I transit the underworld every day in the work I do with severely traumatized clients. If you do this work, it’s helpful to be personally familiar with the terrain. It’s equally important that you have–for the most part–found your own way out and have found your own place and footing in the sunshine. It’s helpful to be able to remember what it feels like to walk as a ghost among disbelievers. To hope to do this work well, you need to be able to hold a dual position and be comfortable with the disequilibrium that comes. I spend my days interacting with ghosts. Often I must appear like a ghost to them, sitting three feet and thirty years away. Often they seem scarcely present at all… most of their bodies might as well be any other part of the room, with all of the distress coming through the fragmented parts that are visible.
The underworld has a logic that is not rational, contextual, or chronological. It’s a landscape shaped by horrors of body memory. Everything is about personal space and safety. For those who have never had a safe place here, the underworld itself provides some comparatively safe accommodations. You can flee into it almost infinitely, but the rent that you pay compounds by the foot. The earliest interventions I do focus on communicating as clearly as I can that I see her. Visibility is important to ghosts. I try to recognize her dual position. I try to extend as much empathy as I can to the inherent distress and contradictions that comes from having a tentative footing between two intolerable worlds. I work to figure out what she needs in order to move safely at all… in order to feel safe enough to become more embodied in this world. For a long time, everything we do is about safety and becoming safely present.

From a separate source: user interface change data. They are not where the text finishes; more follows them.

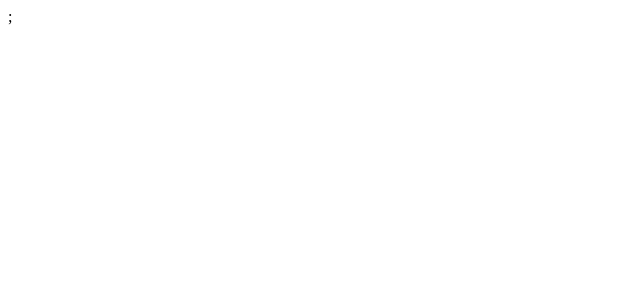
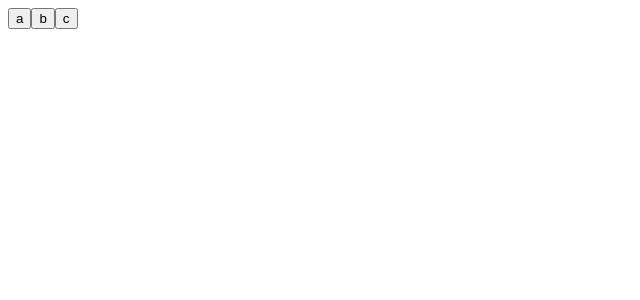
Before and after one commit to RotemTonHilma/project4a, a React (Vite) app: page / in a window 1280 px wide. Shown: the top 300 px of the page, without its empty margins (0-640 px from the left). Built offline with nearby package versions, Linux system fonts and the light colour scheme.

Commit message:
functional keyboard w three letters

```diff
--- a/src/App.jsx
+++ b/src/App.jsx
@@ -2,21 +2,24 @@ import { useState } from 'react';
 import Keyboard from './Components/Keyboard';
 
 function App() {
+    const [textArr, setTextArr]=useState([]);
 
+    return (<div>
 
-    return <div>
-
-    <main id="textbox"> </main>
+    <main id="textbox">{textArr.map(({letter},index)=>{
+        return <span key={index}>{letter}</span>
+    })}
+    </main>
 
     <div id="allButtons">
-        <div id="keyboard"> <Keyboard /> </div>
+        <div id="keyboard"> <Keyboard textArr={textArr} setTextArr={setTextArr}/> </div>
         <div id="languages"></div>
         <div id="size"></div>
         <div id="font"></div>
         <div id="special"></div>
     </div>
 
-    </div>
+    </div>);
 }
 
 export default App
--- a/src/Components/Keyboard.jsx
+++ b/src/Components/Keyboard.jsx
@@ -1,15 +1,29 @@
-function Keyboard(){
+function Keyboard({textArr,setTextArr}){
     const letterArr=["a", "b","c"];
 
+   function createLetterObj(letter, size=12, font="serif", color="blue"){
+    return{
+        letter,
+        size,
+        font,
+        color,
+    }
+   }
+
     function handleLetterClick(letter){
-        console.log(letter);
+        setTextArr(prevArr=>{
+            return [...prevArr,createLetterObj(letter
+            // , currentSize, currentFont, color
+        )]}
+        );
     }
 
     return (
         <>
             {letterArr.map(letter=>{
-                <button onClick={()=>handleLetterClick(letter)}>{letter}</button>
-            })};
+               return <button key={letter} onClick={()=>handleLetterClick(letter)}>{letter}</button>
+            })}
+
         </>
     );
 }
```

The hard part is that we do much of this while sitting. I can’t carry her. I have no real power in either world. I can’t make this world safe for her. There is a lot I don’t understand about the underworld. I do not control the means of movement here or there. All I can do is offer my sense of spatial awareness and my navigational advice. Sometimes my intuition is wrong or ill-timed. I may help her feel more real, only for her to be visible enough to be revictimized. I cannot keep her safe. I can witness.

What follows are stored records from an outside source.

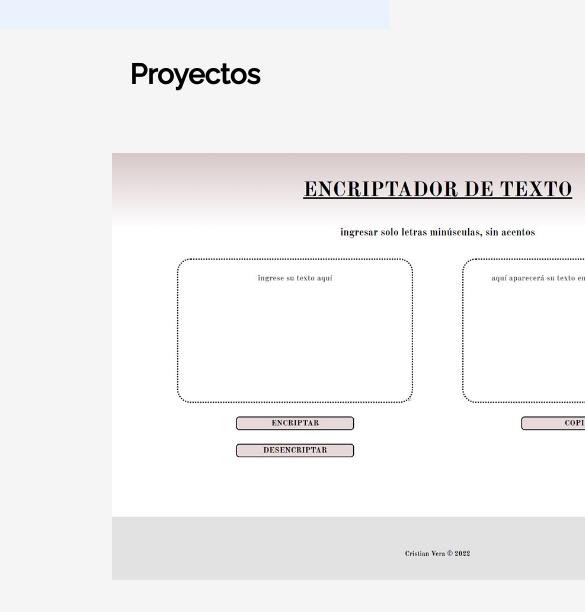
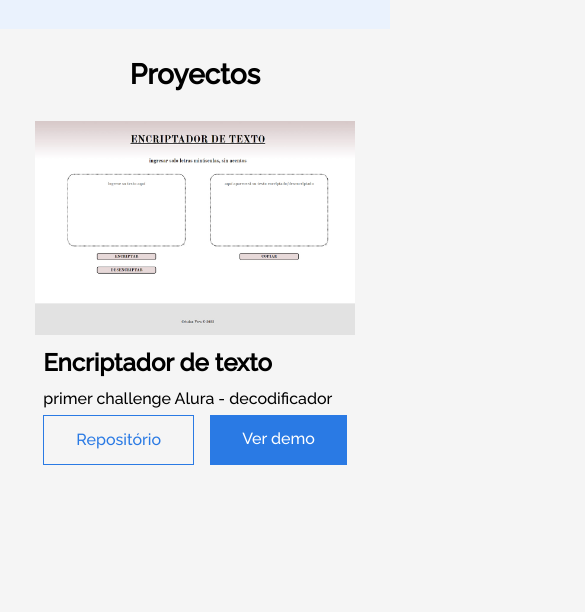
Before and after one commit to veracristian89/portafolio-web, a plain HTML site: page index.html in a window 390 px wide. Shown: the part 3820-4432 px from the top of the page, 585 px wide, since content can reach past the window. After the commit the page ends 4285 px from the top, so only its background shows below. Drawn offline with Linux system fonts and the light colour scheme.

Commit message:
responsive proyectos

```diff
--- a/assets/css/proyectos.css
+++ b/assets/css/proyectos.css
@@ -56,3 +56,26 @@
     color: #FFFFFF;
     text-decoration: none;
 }
+
+@media screen and (max-width: 760px){
+    .proyecto__img{
+        width: 30rem;
+        margin: 0 auto;
+    }
+    .proyecto__caja{
+        flex-direction: column;
+    }
+    .proyecto__derecha{
+        margin: 0 auto;
+    }
+}
+
+@media screen and (max-width: 420px){
+    .proyecto__img{
+        width: 20rem;
+        margin: 0 auto;
+    }
+    .proyecto__caja{
+        flex-direction: column;
+    }
+}
```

I transit the underworld every day in the work I do with severely traumatized clients. It takes a toll. I struggle to maintain my own visibility. Sometimes my clients find their way out. They find their own footing and place in the sunshine. Some of them will become underworld workers too, helping to make other traumatized people feel safer and more real. This might help create spaces for a community of healers to play an important advocacy and protective role for all of us.